The Bruins’ new practice facility has been years in the making and they will finally get to officially open the doors to Warrior Ice Arena in Brighton next month. 

The B’s players will start informal captain’s practice skates at the new facility on the New Balance property in these final days of August, but the team announced on Friday that the new facility will be officially opened to the public on Thursday, Sept. 8.

Bruins owner Jeremy Jacobs, Bruins CEO Charlie Jacobs, team president Cam Neely, general manager Don Sweeney and a number of players will be on hand for the opening ceremony and ensuing open house for the media. Also planning to attend from New Balance will be Owner and Chairman Jim Davis and NB Development Group LLC Managing Director Jim Halliday, along with Massachusetts Gov. Charlie Baker, Boston Mayor Marty Walsh and Massachusetts Speaker of the House Robert DeLeo. 

Following the formal portion of the event, Warrior Ice Arena will host the “Boston Youth All-Star Game featuring Bruins Alumni” which will feature local squirt players from the Boston communities of Allston-Brighton, Charlestown, Dorchester, Hyde Park, South Boston and West Roxbury mixed in with members of the Bruins alumni. 

The Youth All-Stars will team with Bruins alumni and they will play the first official game before the ice is turned over to the current Bruins players for their training camp later in the month.

The Warrior Ice Arena gets its name from the Warrior brand of hockey equipment that is now a division of New Balance and comes with a 79-foot high Warrior hockey stick that greets visitors at the front entrance doors.

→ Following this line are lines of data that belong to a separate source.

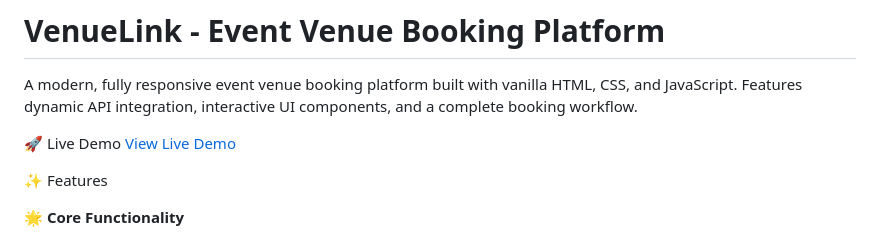
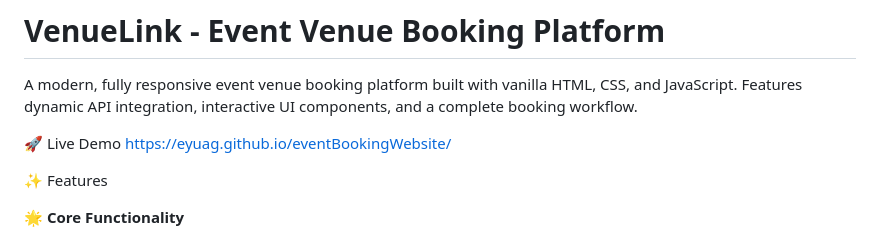
Before and after one commit to EyuAg/eventBookingWebsite, a Markdown page: README.md, the part around the change. Drawn GitHub-style.

Commit message:
fix: update live demo link in README.md for direct access

```diff
--- a/README.md
+++ b/README.md
@@ -3,7 +3,7 @@
 A modern, fully responsive event venue booking platform built with vanilla HTML, CSS, and JavaScript. Features dynamic API integration, interactive UI components, and a complete booking workflow.
 
 🚀 Live Demo
-[View Live Demo](#)
+[https://eyuag.github.io/eventBookingWebsite/](#)
 
 ✨ Features
 
```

Warrior Ice Arena will be the B’s new and permanent practice home after the Bruins spent 25-plus years practicing in the suburbs of Boston at Ristuccia Arena in Wilmington.